The remarkable story of Louisville’s newest priest, from the Louisville Record:
Deacon David A. Cockson knew he wanted to be a priest when he made his first holy Communion as a 7-year-old in Grand Island, Neb.
Fifty-five years later, his religious vocation will be realized. His ordination, set for Saturday, will be the fulfilment of an unwavering commitment to his vocation delayed only by an equally strong devotion to his family.
Deacon Cockson will be ordained a priest of the Archdiocese of Louisville at 11 a.m. on May 31, by Archbishop Joseph E. Kurtz at the Cathedral of the Assumption, 433 S. Fifth St.
At 63, Deacon Cockson is soft spoken and tall and he’s among the oldest men to be ordained in this archdiocese.

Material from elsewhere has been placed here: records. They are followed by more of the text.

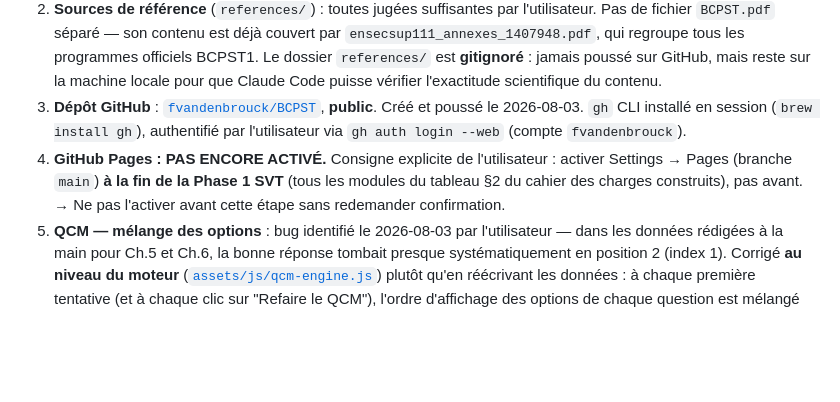
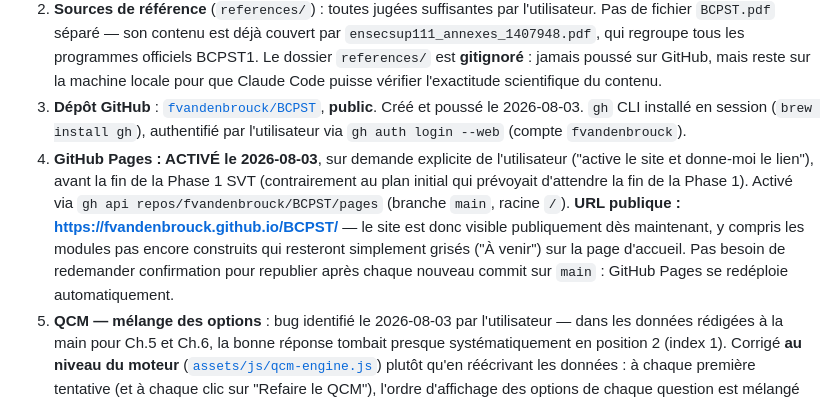
Before and after one commit to fvandenbrouck/BCPST, a Markdown page: SYNTHESE_SESSION.md, the part around the change. Drawn GitHub-style; blank space fills up the shorter version.

Commit message:
Documente l'activation anticipée de GitHub Pages
Co-Authored-By: Claude Sonnet 5 <noreply@anthropic.com>

```diff
--- a/SYNTHESE_SESSION.md
+++ b/SYNTHESE_SESSION.md
@@ -18,7 +18,7 @@ Le cahier des charges laissait plusieurs points ouverts. Voici comment ils ont
 1. **Stockage persistant** : `localStorage` via [`assets/js/storage.js`](assets/js/storage.js), avec un contrat d'API volontairement identique à l'ancien `window.storage` (`await Storage.get(key)` → `{value}` ou `null`, `await Storage.set(key, value)`). Le site est déployé de façon autonome sur GitHub Pages, donc pas d'artifact Claude.ai ni de `window.storage` disponible.
 2. **Sources de référence** (`references/`) : toutes jugées suffisantes par l'utilisateur. Pas de fichier `BCPST.pdf` séparé — son contenu est déjà couvert par `ensecsup111_annexes_1407948.pdf`, qui regroupe tous les programmes officiels BCPST1. Le dossier `references/` est **gitignoré** : jamais poussé sur GitHub, mais reste sur la machine locale pour que Claude Code puisse vérifier l'exactitude scientifique du contenu.
 3. **Dépôt GitHub** : [`fvandenbrouck/BCPST`](https://github.com/fvandenbrouck/BCPST), **public**. Créé et poussé le 2026-08-03. `gh` CLI installé en session (`brew install gh`), authentifié par l'utilisateur via `gh auth login --web` (compte `fvandenbrouck`).
-4. **GitHub Pages : PAS ENCORE ACTIVÉ.** Consigne explicite de l'utilisateur : activer Settings → Pages (branche `main`) **à la fin de la Phase 1 SVT** (tous les modules du tableau §2 du cahier des charges construits), pas avant. → Ne pas l'activer avant cette étape sans redemander confirmation.
+4. **GitHub Pages : ACTIVÉ le 2026-08-03**, sur demande explicite de l'utilisateur ("active le site et donne-moi le lien"), avant la fin de la Phase 1 SVT (contrairement au plan initial qui prévoyait d'attendre la fin de la Phase 1). Activé via `gh api repos/fvandenbrouck/BCPST/pages` (branche `main`, racine `/`). **URL publique : https://fvandenbrouck.github.io/BCPST/** — le site est donc visible publiquement dès maintenant, y compris les modules pas encore construits qui resteront simplement grisés ("À venir") sur la page d'accueil. Pas besoin de redemander confirmation pour republier après chaque nouveau commit sur `main` : GitHub Pages se redéploie automatiquement.
 5. **QCM — mélange des options** : bug identifié le 2026-08-03 par l'utilisateur — dans les données rédigées à la main pour Ch.5 et Ch.6, la bonne réponse tombait presque systématiquement en position 2 (index 1). Corrigé **au niveau du moteur** ([`assets/js/qcm-engine.js`](assets/js/qcm-engine.js)) plutôt qu'en réécrivant les données : à chaque première tentative (et à chaque clic sur "Refaire le QCM"), l'ordre d'affichage des options de chaque question est mélangé aléatoirement (Fisher-Yates), indépendamment de l'ordre du tableau `options` dans les données du module. **Conséquence pour la suite : les auteurs de futurs modules (PC, Maths, prochains chapitres SVT) n'ont pas besoin de se soucier de la position de la bonne réponse dans les données — le moteur s'en charge automatiquement. Ne pas réintroduire de logique de mélange ou de rééquilibrage manuel dans les fichiers de module.**
 6. **Manuel de référence : Belin Éducation, pas Hachette.** Correction de l'utilisateur le 2026-08-03 : le manuel réel est *Belin Éducation* (https://www.belin-education.com/svt-terminale), pas *Planète SVT Tle spécialité* (Hachette) comme indiqué par erreur dans le cahier des charges initial. Le sommaire déjà utilisé (photos calameo.com fournies en tout début de projet) reste valable tel quel pour les pages/chapitres — seul le nom de l'éditeur affiché a été corrigé (`index.html`, `assets/js/module-page.js`). Titre précis de l'édition Belin non communiqué : ne pas en inventer un, rester sur la formulation générique "manuel de SVT Terminale (Belin Éducation)".
 7. **Illustrations dans les QCM** : demande de l'utilisateur le 2026-08-03 — ajouter des illustrations/schémas "lorsque cela apporte une plus-value". Implémenté comme un champ optionnel `question.image: {src, alt, credit?}` dans `assets/js/qcm-engine.js` (rendu en `<figure>` au-dessus de l'énoncé). Deux sources utilisées, à reproduire pour les futurs modules :
```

That’s one of the reasons he came here; the Archdiocese of Louisville is open to later-in-life vocations.
He has one other connection to Kentucky: He was educated by the Dominican Sisters of Peace from St. Catharine, Ky., who were on mission in Nebraska in the 1950s. The sisters attracted him to the priesthood and helped nurture his vocation by their joy, commitment and prayerful witness, he said.

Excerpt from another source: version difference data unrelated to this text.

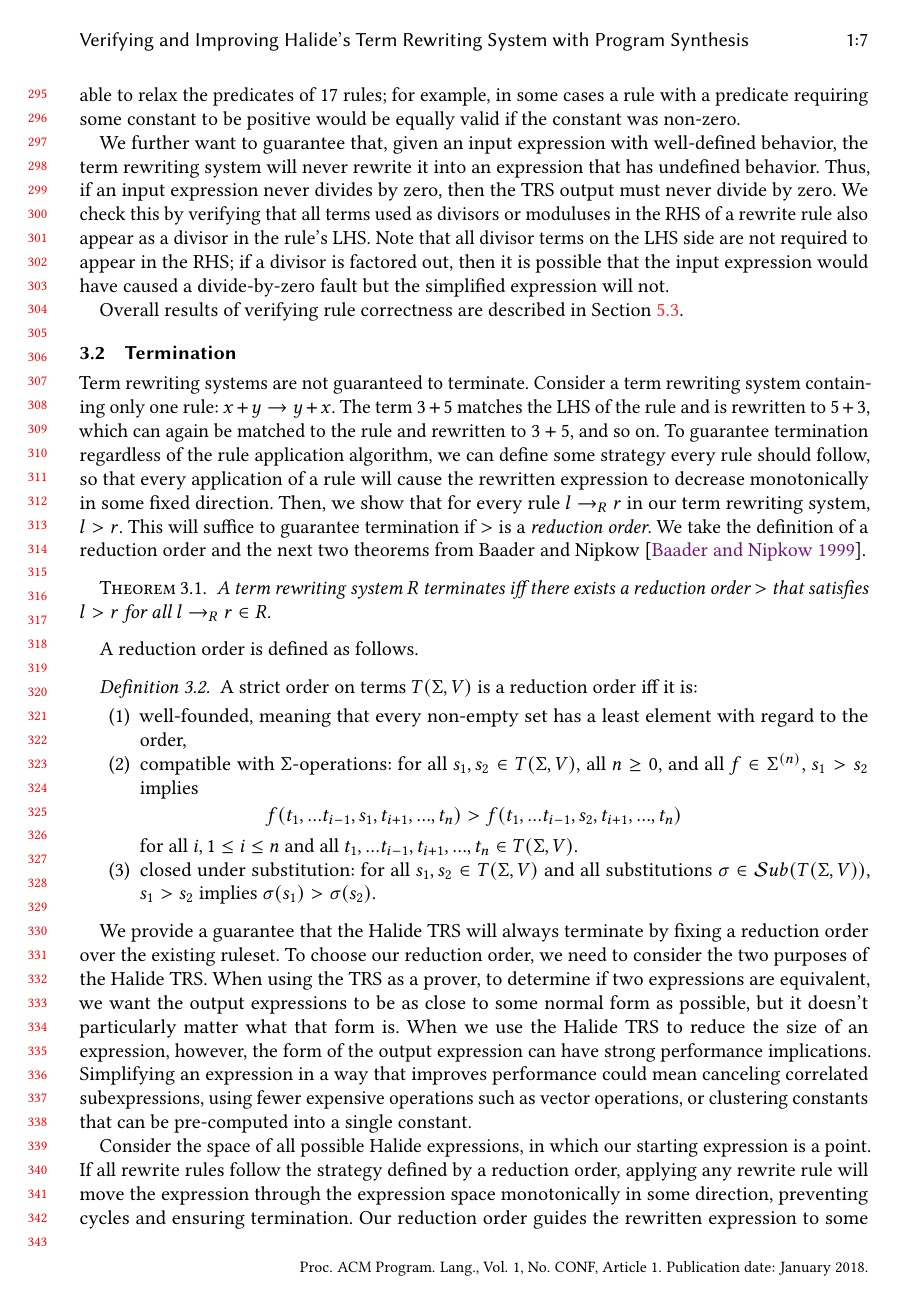
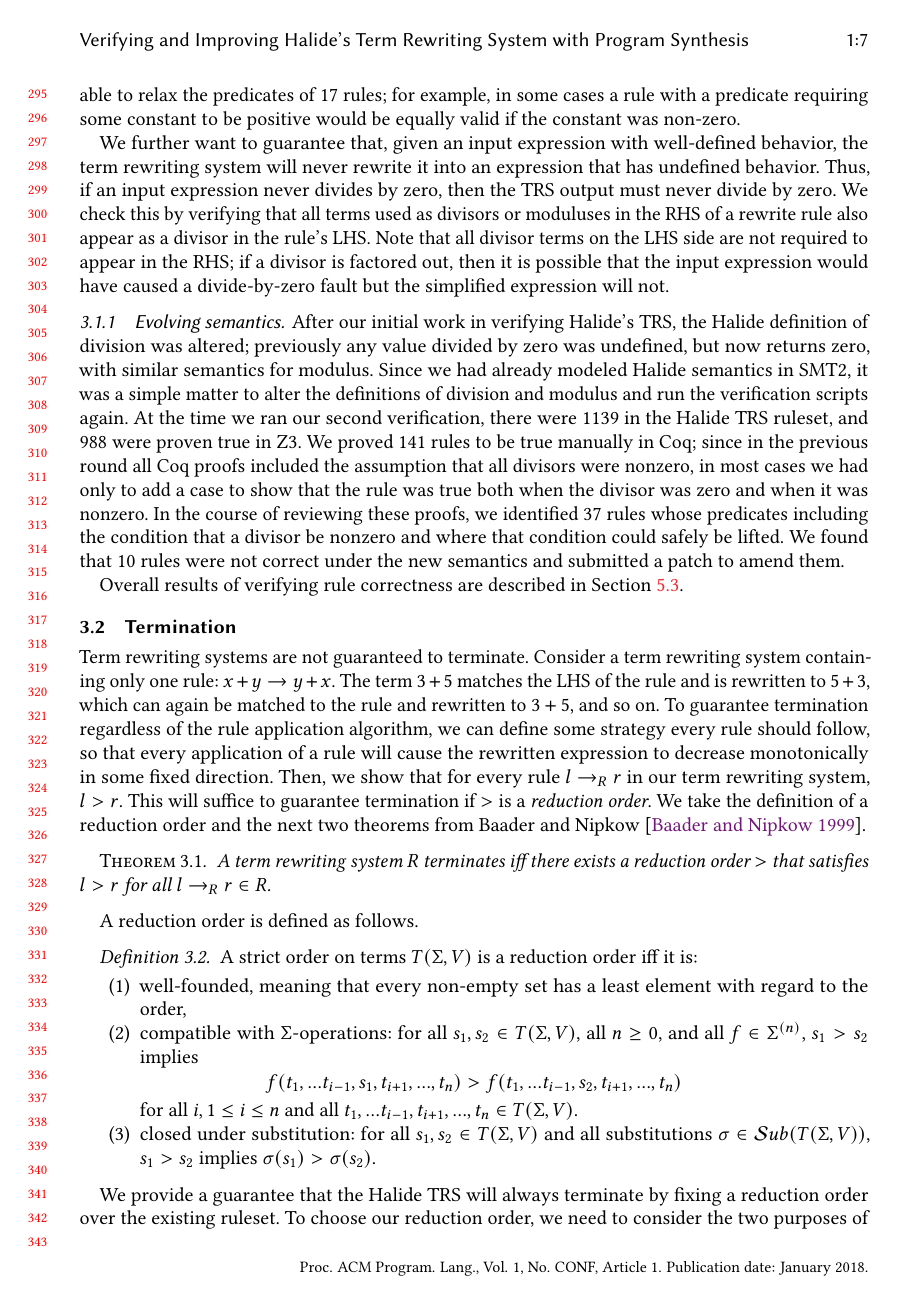
Before and after one commit to jn80842/synthsimplifierpaper, a LaTeX paper (main.tex): page 7 of 19. Compiled offline with pdfLaTeX.

Commit message:
add numbers/some prose on amending the division semantics for verification

```diff
--- a/main.tex
+++ b/main.tex
@@ -89,6 +89,11 @@
 \newcommand{\NumSimplifiedExpressions}{{\color{black} 195371}\xspace}
 \newcommand{\NumBugsAutomated}{{\color{black} 5}\xspace}
 \newcommand{\NumOriginalRules}{{\color{black} 999}\xspace}
+\newcommand{\NumZdivRules}{{\color{black} 1139}\xspace}
+\newcommand{\NumZdivZThreeProvedRules}{{\color{black} 988}\xspace}
+\newcommand{\NumZdivCoqProvedRules}{{\color{black} 141}\xspace}
+\newcommand{\NumZdivFalseRules}{{\color{black} 10}\xspace}
+\newcommand{\NumZdivRelaxedPredicates}{{\color{black} 37}\xspace}
 
 
 %% Copyright information
@@ -708,6 +713,10 @@ terms on the LHS side are not required to appear in the RHS; if a divisor is
 factored out, then it is possible that the input expression would have caused a
 divide-by-zero fault but the simplified expression will not.
 
+\subsubsection{Evolving semantics}
+
+After our initial work in verifying Halide's TRS, the Halide definition of division was altered; previously any value divided by zero was undefined, but now returns zero, with similar semantics for modulus. Since we had already modeled Halide semantics in SMT2, it was a simple matter to alter the definitions of division and modulus and run the verification scripts again. At the time we ran our second verification, there were \NumZdivRules in the Halide TRS ruleset, and \NumZdivZThreeProvedRules were proven true in Z3. We proved \NumZdivCoqProvedRules rules to be true manually in Coq; since in the previous round all Coq proofs included the assumption that all divisors were nonzero, in most cases we had only to add a case to show that the rule was true both when the divisor was zero and when it was nonzero. In the course of reviewing these proofs, we identified \NumZdivRelaxedPredicates rules whose predicates including the condition that a divisor be nonzero and where that condition could safely be lifted. We found that \NumZdivFalseRules rules were not correct under the new semantics and submitted a patch to amend them.
+
 Overall results of verifying rule correctness are described in Section~\ref{sec:eval-correctness}.
 
 \subsection{Termination}
```
Also changed, not shown: main.tex (2 more changed lines).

Deacon Cockson is the sixth of eight children born to Alvin and Mary Cockson in south central Nebraska in close proximity to the meandering Platte River. They were a prayerful family whose lives revolved around parish life, he said.
A life-changing event early in his life — at age 15 — helped to affirm and continues still to guide his religious vocation.
Marcia Cockson, Deacon Cockson’s older sister by 11 months, made the ultimate sacrifice when she was 16.
On Dec. 9, 1965, he and Marcia were on their way to school. Marcia was driving and prepared to cross a one-lane bridge when an oncoming car nearly collided with them.
“We crossed five narrow bridges to go to high school. We were on the last bridge; it was foggy and icy. Marcia was driving very cautiously. Out of the fog comes our neighbor’s vehicle.”
The neighbor, a father of eight, was driving with his father. Marcia made an effort to avoid hitting them, causing herself and Deacon Cockson to be ejected from their car. Marcia did not survive.
“My sister made a decision to give up her life to save” two others, Deacon Cockson said. “We saw their faces in the window — I can still see them. She chose to sacrifice her life for their lives and their family.”
The local bishop attended Marcia’s funeral and the church was filled to overflowing, Deacon Cockson said. Marcia’s classmates still remember her — “They remember her sacrifice, her devotion to life,” he said.
The lesson that lingers for him relates to suffering.
“Marcia was a mentor for me,” he said. “And she taught me the meaning of suffering in my own life. I’ve been able to look through the pain in order to see the possibilities in that suffering. I hope, as a priest, to be able to offer that hope to people — to look for possibilities for new life.”
Read the rest. The last paragraph is a stunner.